#### [ASSIGNMENT]
From the entries below, copy every line that has the word "align".

####################

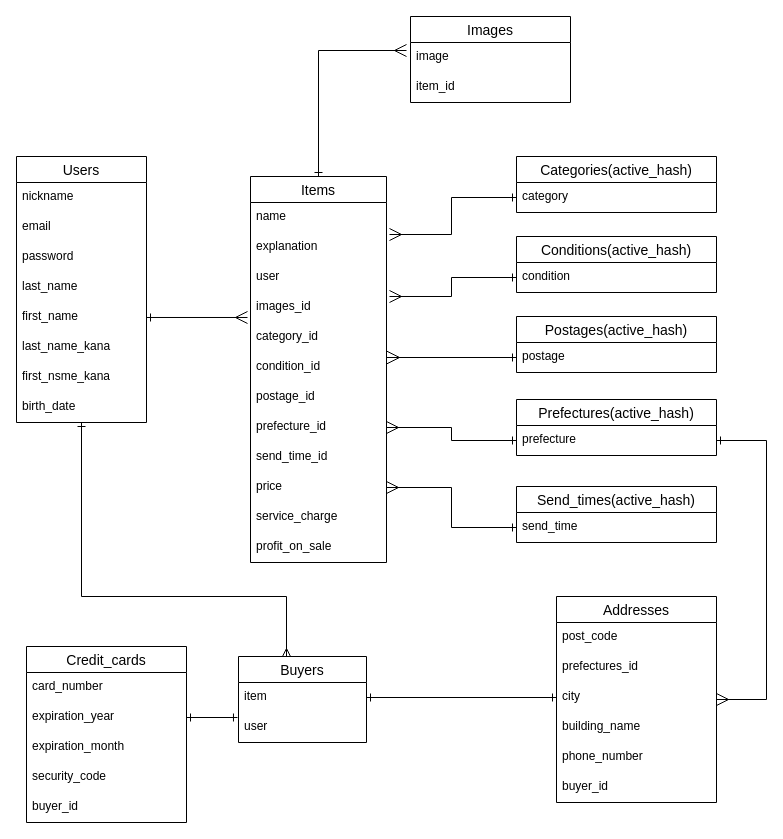
Earlier version of the draw.io diagram furima.dio (fumie-03/furima-28645). Source tidied: cells renumbered, new cells numbered last; positions are measured from the earlier drawing's top-left corner, leaving out a move shared by most shapes. Both pictures are drawn from the tidied source at 100%, with x=0, y=0 at pixel (16, 16).
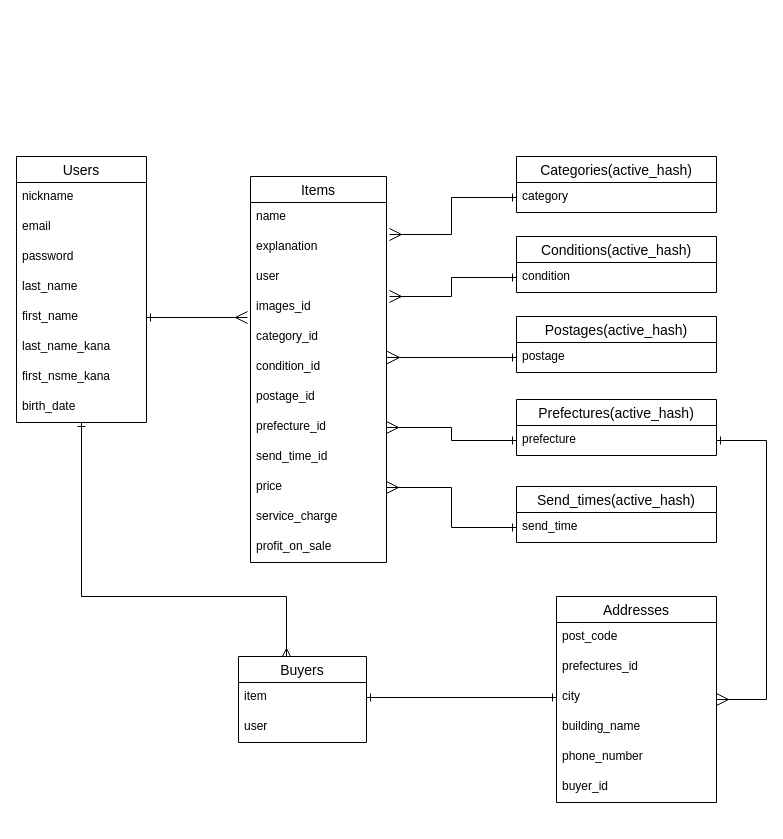
Above is the later version.

Commit message (it also covers changes not shown here):
不要なテーブルの削除

The change refers to these unchanged cells:
```xml
<mxCell id="12" value="Items" style="swimlane;fontStyle=0;horizontal=1;startSize=26;align=center;fontSize=14;" parent="1" vertex="1">
  <mxGeometry x="234" y="160" width="136" height="386" as="geometry" />
</mxCell>
<mxCell id="39" value="user" style="text;strokeColor=none;fillColor=none;spacingLeft=4;spacingRight=4;overflow=hidden;points=[[0,0.5],[1,0.5]];portConstraint=eastwest;fontSize=12;" parent="37" vertex="1">
  <mxGeometry y="56" width="128" height="30" as="geometry" />
</mxCell>
```

What changed in the source:
```diff
@@
-    <mxCell id="11" style="edgeStyle=orthogonalEdgeStyle;rounded=0;jumpStyle=none;jettySize=auto;html=1;entryX=-0.025;entryY=0.267;entryDx=0;entryDy=0;entryPerimeter=0;startArrow=ERone;startFill=0;endArrow=ERmany;endFill=0;endSize=10;" parent="1" edge="1" source="12" target="26">
-      <mxGeometry relative="1" as="geometry" />
-    </mxCell>
@@
-    <mxCell id="25" value="Images" style="swimlane;fontStyle=0;horizontal=1;startSize=26;align=center;fontSize=14;" parent="1" vertex="1">
-      <mxGeometry x="394" width="160" height="86" as="geometry" />
-    </mxCell>
-    <mxCell id="26" value="image" style="text;strokeColor=none;fillColor=none;spacingLeft=4;spacingRight=4;overflow=hidden;points=[[0,0.5],[1,0.5]];portConstraint=eastwest;fontSize=12;" parent="25" vertex="1">
-      <mxGeometry y="26" width="160" height="30" as="geometry" />
-    </mxCell>
-    <mxCell id="27" value="item_id" style="text;strokeColor=none;fillColor=none;spacingLeft=4;spacingRight=4;overflow=hidden;fontSize=12;" parent="25" vertex="1">
-      <mxGeometry y="56" width="160" height="30" as="geometry" />
-    </mxCell>
@@
-    <mxCell id="31" value="Credit_cards" style="swimlane;fontStyle=0;horizontal=1;startSize=26;align=center;fontSize=14;" parent="1" vertex="1">
-      <mxGeometry x="10" y="630" width="160" height="176" as="geometry" />
-    </mxCell>
-    <mxCell id="32" value="card_number" style="text;strokeColor=none;fillColor=none;spacingLeft=4;spacingRight=4;overflow=hidden;fontSize=12;" parent="31" vertex="1">
-      <mxGeometry y="26" width="160" height="30" as="geometry" />
-    </mxCell>
-    <mxCell id="33" value="expiration_year" style="text;strokeColor=none;fillColor=none;spacingLeft=4;spacingRight=4;overflow=hidden;points=[[0,0.5],[1,0.5]];portConstraint=eastwest;fontSize=12;" parent="31" vertex="1">
-      <mxGeometry y="56" width="160" height="30" as="geometry" />
-    </mxCell>
-    <mxCell id="34" value="expiration_month" style="text;strokeColor=none;fillColor=none;spacingLeft=4;spacingRight=4;overflow=hidden;fontSize=12;" parent="31" vertex="1">
-      <mxGeometry y="86" width="160" height="30" as="geometry" />
-    </mxCell>
-    <mxCell id="35" value="security_code" style="text;strokeColor=none;fillColor=none;spacingLeft=4;spacingRight=4;overflow=hidden;fontSize=12;" parent="31" vertex="1">
-      <mxGeometry y="116" width="160" height="30" as="geometry" />
-    </mxCell>
-    <mxCell id="36" value="buyer_id" style="text;strokeColor=none;fillColor=none;spacingLeft=4;spacingRight=4;overflow=hidden;fontSize=12;" parent="31" vertex="1">
-      <mxGeometry y="146" width="160" height="30" as="geometry" />
-    </mxCell>
@@
-    <mxCell id="63" style="edgeStyle=orthogonalEdgeStyle;rounded=0;jumpStyle=none;jettySize=auto;html=1;entryX=-0.008;entryY=0.167;entryDx=0;entryDy=0;entryPerimeter=0;startArrow=ERone;startFill=0;endArrow=ERone;endFill=0;" parent="1" edge="1" source="33" target="39">
-      <mxGeometry relative="1" as="geometry" />
-    </mxCell>
```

####################

#### [YOUR RESPONSE]
<mxCell id="12" value="Items" style="swimlane;fontStyle=0;horizontal=1;startSize=26;align=center;fontSize=14;" parent="1" vertex="1">
-    <mxCell id="25" value="Images" style="swimlane;fontStyle=0;horizontal=1;startSize=26;align=center;fontSize=14;" parent="1" vertex="1">
-    <mxCell id="31" value="Credit_cards" style="swimlane;fontStyle=0;horizontal=1;startSize=26;align=center;fontSize=14;" parent="1" vertex="1">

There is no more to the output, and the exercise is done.